■ Assignment: Search the data below for the string "else". Extract every line that contains it.

*** Opening Extracted data ***

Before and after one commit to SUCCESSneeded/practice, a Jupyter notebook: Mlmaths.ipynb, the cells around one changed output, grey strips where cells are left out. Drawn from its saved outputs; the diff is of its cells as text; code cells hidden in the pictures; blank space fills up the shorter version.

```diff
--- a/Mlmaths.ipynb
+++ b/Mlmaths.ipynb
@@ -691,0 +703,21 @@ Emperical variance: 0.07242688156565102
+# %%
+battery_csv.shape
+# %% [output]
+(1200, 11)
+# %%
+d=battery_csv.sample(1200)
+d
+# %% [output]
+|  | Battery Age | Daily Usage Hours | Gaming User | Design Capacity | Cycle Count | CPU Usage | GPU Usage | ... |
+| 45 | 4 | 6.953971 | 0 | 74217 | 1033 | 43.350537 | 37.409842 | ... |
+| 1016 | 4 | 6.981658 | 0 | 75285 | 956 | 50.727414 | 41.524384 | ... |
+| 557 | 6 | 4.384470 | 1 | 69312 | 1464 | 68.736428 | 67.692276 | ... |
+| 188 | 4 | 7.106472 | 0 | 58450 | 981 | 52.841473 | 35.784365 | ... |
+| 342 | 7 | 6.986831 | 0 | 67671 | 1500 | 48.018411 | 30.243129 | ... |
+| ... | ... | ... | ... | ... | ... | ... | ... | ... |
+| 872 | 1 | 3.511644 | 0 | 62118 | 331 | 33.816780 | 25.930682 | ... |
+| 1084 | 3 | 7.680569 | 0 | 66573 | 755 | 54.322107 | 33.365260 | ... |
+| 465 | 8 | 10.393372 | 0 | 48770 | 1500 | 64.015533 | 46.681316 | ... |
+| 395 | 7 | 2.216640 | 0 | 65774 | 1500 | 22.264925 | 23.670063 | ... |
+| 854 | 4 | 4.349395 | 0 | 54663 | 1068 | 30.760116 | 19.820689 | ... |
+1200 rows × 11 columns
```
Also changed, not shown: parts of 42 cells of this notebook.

*** Closing Extracted data ***
*** Opening Extracted data ***

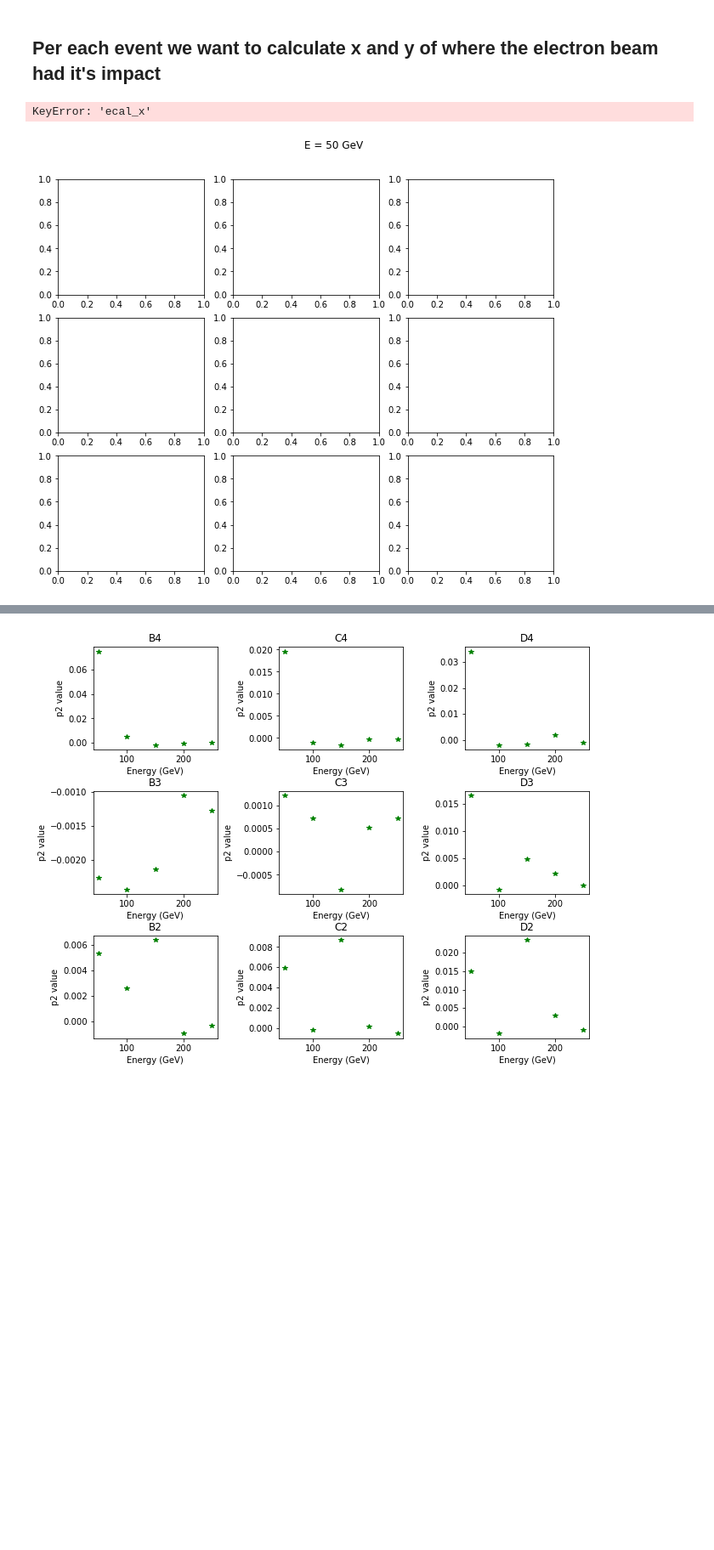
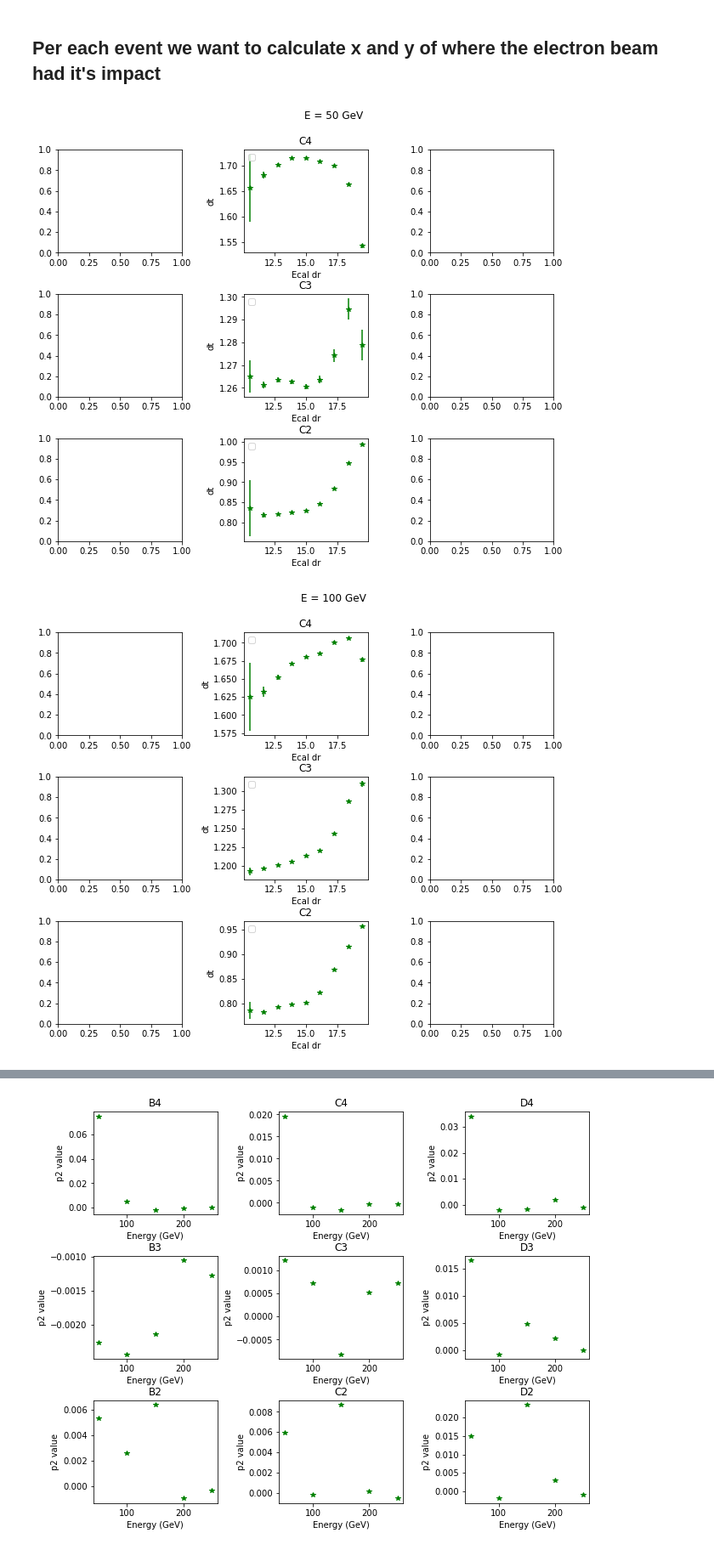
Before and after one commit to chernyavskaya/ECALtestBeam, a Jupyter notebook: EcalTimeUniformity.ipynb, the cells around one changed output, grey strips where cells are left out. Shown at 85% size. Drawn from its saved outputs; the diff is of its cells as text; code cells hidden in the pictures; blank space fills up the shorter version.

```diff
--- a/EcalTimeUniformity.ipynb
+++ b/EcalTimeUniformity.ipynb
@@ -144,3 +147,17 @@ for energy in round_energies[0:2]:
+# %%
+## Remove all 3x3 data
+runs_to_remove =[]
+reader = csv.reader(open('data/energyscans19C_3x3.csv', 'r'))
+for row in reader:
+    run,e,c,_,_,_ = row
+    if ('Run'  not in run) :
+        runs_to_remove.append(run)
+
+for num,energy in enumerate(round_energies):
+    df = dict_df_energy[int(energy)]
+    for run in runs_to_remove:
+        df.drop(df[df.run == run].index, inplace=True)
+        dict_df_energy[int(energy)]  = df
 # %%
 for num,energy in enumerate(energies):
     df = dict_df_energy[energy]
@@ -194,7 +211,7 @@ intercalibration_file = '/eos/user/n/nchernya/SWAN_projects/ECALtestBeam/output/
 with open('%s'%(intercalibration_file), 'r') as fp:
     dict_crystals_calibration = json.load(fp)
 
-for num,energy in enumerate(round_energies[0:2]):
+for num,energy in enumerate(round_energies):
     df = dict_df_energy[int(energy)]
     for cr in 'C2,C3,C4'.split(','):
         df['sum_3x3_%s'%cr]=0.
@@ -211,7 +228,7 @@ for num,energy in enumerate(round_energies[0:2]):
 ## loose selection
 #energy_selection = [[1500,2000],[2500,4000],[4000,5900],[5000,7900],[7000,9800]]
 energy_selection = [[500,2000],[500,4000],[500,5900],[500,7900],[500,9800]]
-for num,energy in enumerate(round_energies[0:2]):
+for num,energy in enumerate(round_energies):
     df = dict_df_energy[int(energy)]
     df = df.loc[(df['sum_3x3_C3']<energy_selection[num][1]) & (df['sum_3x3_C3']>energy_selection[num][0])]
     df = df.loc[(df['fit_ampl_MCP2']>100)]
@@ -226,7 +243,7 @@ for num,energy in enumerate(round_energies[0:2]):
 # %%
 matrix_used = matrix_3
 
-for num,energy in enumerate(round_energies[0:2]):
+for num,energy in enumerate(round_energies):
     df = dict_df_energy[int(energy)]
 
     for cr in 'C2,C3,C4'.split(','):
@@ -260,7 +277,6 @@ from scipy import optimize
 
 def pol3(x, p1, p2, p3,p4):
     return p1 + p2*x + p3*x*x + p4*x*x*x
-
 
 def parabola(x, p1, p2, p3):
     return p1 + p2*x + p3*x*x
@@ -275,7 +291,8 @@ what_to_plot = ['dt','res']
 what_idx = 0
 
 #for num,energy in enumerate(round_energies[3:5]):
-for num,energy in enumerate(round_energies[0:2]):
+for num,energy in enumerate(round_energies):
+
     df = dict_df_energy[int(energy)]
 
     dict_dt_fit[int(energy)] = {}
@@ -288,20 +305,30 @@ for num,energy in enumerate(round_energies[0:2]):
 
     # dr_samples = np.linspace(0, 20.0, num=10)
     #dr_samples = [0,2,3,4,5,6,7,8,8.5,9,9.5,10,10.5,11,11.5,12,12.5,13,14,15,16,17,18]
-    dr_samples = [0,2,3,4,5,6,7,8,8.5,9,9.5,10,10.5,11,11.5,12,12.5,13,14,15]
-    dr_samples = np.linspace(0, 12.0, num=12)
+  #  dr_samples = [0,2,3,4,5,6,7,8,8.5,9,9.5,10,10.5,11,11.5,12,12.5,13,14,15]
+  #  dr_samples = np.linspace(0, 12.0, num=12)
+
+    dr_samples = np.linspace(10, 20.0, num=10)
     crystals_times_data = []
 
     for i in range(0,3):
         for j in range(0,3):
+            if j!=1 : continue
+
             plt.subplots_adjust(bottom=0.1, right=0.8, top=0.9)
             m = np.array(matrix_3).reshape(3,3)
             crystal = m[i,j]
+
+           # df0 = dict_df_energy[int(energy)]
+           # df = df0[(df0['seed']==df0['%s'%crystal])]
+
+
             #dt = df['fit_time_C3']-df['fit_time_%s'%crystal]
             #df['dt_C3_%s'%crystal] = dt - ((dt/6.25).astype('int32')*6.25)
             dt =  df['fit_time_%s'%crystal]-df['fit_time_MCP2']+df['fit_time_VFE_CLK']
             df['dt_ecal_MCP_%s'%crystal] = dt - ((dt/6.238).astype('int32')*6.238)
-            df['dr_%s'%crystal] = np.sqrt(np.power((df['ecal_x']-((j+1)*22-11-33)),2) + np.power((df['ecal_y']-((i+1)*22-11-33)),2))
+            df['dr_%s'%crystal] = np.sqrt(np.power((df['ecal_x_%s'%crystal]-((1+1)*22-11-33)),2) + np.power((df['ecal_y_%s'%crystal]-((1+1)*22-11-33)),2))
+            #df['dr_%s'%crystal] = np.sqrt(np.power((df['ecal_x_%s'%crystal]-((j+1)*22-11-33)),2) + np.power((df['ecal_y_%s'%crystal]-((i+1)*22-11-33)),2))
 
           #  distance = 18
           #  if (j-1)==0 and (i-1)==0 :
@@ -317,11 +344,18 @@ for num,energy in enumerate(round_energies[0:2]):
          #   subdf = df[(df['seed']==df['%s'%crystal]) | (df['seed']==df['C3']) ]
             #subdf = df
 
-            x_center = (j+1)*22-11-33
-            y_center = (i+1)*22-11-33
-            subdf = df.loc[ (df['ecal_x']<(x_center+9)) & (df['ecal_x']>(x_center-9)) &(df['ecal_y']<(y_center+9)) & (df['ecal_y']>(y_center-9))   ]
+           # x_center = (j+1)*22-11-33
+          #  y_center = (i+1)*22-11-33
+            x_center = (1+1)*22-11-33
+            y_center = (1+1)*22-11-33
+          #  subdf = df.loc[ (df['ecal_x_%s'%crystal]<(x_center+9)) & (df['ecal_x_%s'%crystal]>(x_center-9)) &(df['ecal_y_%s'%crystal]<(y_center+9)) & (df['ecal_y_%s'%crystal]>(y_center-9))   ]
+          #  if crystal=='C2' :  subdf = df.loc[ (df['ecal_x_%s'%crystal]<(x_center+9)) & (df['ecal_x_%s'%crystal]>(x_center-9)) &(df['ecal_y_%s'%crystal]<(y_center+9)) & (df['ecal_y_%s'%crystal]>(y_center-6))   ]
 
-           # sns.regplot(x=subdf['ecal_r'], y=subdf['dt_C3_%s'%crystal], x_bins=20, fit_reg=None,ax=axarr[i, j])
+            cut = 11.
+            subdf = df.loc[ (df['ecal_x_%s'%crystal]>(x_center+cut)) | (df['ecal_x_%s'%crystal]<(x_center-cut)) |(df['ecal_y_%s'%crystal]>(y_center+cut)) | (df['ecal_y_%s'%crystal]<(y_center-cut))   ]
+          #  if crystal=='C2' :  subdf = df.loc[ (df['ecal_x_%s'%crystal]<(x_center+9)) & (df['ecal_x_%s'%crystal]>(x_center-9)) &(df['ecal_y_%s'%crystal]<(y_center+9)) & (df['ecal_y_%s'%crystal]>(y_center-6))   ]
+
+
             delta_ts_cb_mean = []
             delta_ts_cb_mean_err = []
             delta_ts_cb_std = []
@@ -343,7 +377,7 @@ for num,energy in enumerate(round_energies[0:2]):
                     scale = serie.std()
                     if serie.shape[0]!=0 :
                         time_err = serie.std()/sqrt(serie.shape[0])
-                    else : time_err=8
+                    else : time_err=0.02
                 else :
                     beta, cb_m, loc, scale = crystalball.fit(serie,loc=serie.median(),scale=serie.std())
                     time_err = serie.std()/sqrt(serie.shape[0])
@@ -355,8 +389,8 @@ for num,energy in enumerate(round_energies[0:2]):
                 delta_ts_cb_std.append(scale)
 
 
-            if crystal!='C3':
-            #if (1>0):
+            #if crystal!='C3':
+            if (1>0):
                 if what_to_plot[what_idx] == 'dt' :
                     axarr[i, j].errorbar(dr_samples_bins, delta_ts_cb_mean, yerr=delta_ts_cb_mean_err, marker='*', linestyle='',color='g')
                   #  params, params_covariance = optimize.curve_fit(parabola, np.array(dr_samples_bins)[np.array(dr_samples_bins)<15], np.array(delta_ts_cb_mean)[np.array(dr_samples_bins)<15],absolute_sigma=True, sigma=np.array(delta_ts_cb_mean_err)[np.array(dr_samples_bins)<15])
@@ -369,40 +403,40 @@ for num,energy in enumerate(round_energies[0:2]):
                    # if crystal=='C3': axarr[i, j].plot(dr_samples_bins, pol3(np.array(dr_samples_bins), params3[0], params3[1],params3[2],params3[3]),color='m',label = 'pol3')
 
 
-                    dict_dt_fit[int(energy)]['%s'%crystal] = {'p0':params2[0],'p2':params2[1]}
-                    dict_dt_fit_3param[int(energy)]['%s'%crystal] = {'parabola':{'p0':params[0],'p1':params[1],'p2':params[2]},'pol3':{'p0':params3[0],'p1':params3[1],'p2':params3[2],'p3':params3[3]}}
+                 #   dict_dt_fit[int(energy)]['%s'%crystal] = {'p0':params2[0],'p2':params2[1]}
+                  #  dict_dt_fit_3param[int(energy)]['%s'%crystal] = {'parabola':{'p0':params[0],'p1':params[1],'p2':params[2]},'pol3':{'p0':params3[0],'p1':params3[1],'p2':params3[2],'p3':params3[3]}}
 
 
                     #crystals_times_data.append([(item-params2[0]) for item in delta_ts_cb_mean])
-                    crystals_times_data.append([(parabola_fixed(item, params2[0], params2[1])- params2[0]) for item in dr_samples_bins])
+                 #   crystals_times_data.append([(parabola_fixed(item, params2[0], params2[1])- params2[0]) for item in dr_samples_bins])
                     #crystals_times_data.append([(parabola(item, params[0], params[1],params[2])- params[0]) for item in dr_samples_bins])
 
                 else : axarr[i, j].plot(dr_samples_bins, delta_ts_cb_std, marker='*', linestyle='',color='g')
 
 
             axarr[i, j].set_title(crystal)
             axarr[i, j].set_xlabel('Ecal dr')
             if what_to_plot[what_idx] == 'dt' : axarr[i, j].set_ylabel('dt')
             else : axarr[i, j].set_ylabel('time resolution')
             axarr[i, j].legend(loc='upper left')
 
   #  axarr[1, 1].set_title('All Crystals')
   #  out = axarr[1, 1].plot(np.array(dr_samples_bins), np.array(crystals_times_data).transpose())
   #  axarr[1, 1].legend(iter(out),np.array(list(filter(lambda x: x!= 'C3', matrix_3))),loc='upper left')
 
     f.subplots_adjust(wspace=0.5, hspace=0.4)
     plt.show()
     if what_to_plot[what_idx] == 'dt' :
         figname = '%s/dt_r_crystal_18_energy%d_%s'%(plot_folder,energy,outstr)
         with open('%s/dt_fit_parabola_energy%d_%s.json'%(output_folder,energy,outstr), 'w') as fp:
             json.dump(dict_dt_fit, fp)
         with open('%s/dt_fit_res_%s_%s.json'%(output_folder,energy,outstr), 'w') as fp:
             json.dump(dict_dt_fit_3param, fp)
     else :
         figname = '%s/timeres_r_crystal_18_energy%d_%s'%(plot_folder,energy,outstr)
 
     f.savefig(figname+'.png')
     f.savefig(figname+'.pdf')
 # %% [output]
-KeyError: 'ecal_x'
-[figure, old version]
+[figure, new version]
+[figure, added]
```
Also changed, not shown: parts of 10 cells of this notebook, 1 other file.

*** Closing Extracted data ***
*** Opening Extracted data ***

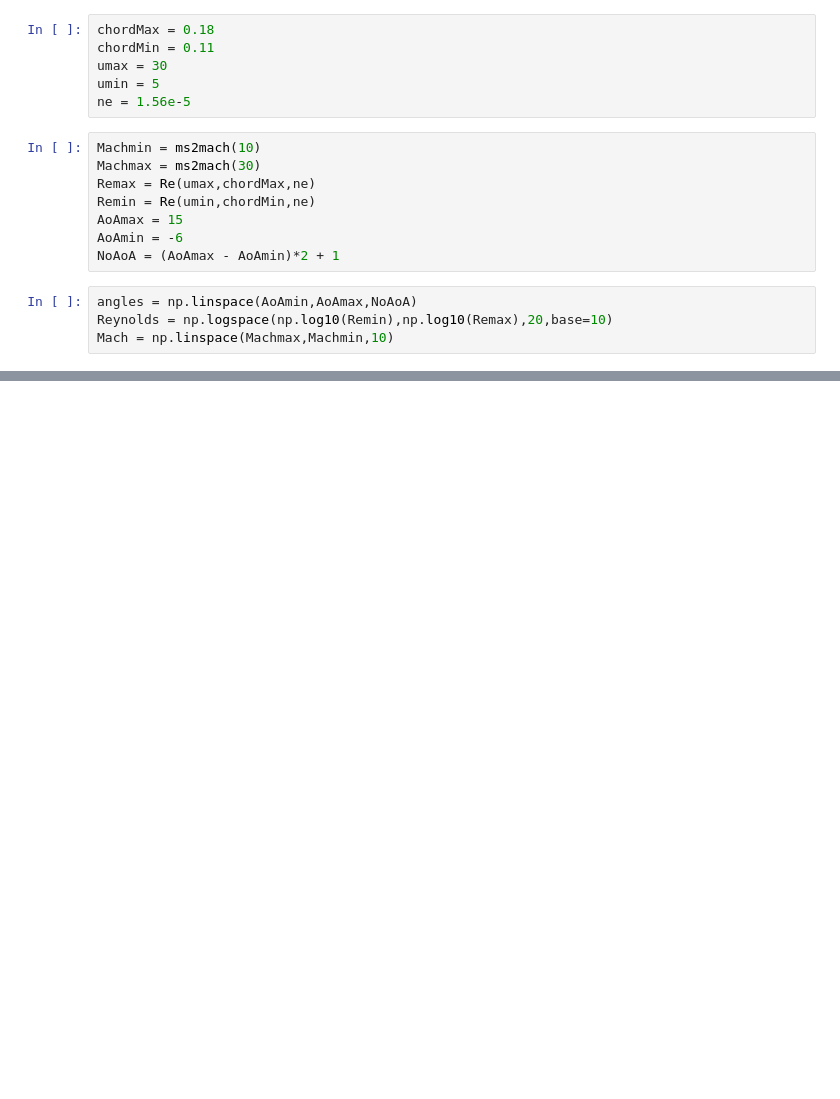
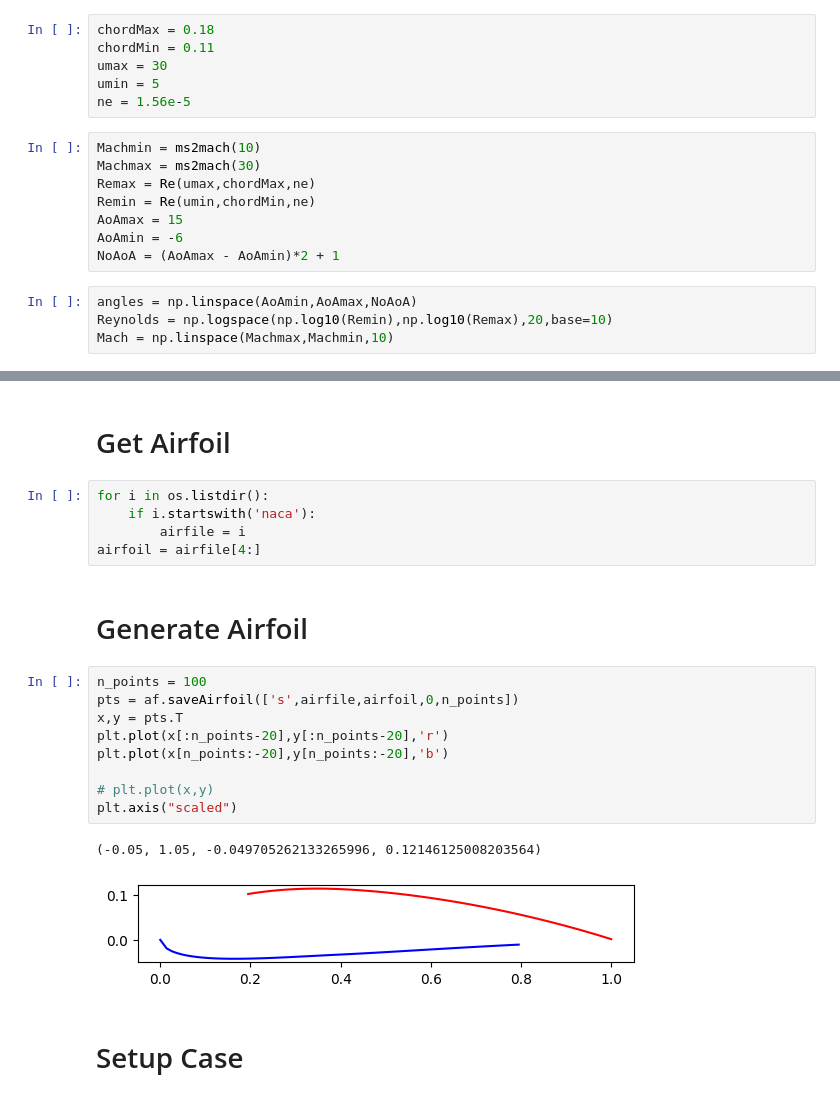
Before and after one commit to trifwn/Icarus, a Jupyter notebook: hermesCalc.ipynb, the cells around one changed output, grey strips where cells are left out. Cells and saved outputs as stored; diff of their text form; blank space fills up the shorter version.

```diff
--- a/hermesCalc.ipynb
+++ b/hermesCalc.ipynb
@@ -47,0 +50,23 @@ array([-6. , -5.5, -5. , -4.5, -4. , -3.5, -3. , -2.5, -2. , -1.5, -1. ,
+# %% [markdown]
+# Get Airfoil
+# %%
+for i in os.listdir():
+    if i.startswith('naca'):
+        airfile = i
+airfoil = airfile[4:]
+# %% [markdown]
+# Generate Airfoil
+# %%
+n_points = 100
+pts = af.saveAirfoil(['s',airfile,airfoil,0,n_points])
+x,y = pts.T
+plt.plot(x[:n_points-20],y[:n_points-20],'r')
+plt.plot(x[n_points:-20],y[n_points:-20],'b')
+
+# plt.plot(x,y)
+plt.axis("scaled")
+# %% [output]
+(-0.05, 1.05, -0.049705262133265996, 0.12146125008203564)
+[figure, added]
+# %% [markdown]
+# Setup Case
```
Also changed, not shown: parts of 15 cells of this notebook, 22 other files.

*** Closing Extracted data ***

■ Output below:
-                    else : time_err=8
+                    else : time_err=0.02
                 else :
                 else : axarr[i, j].plot(dr_samples_bins, delta_ts_cb_std, marker='*', linestyle='',color='g')
             else : axarr[i, j].set_ylabel('time resolution')
     else :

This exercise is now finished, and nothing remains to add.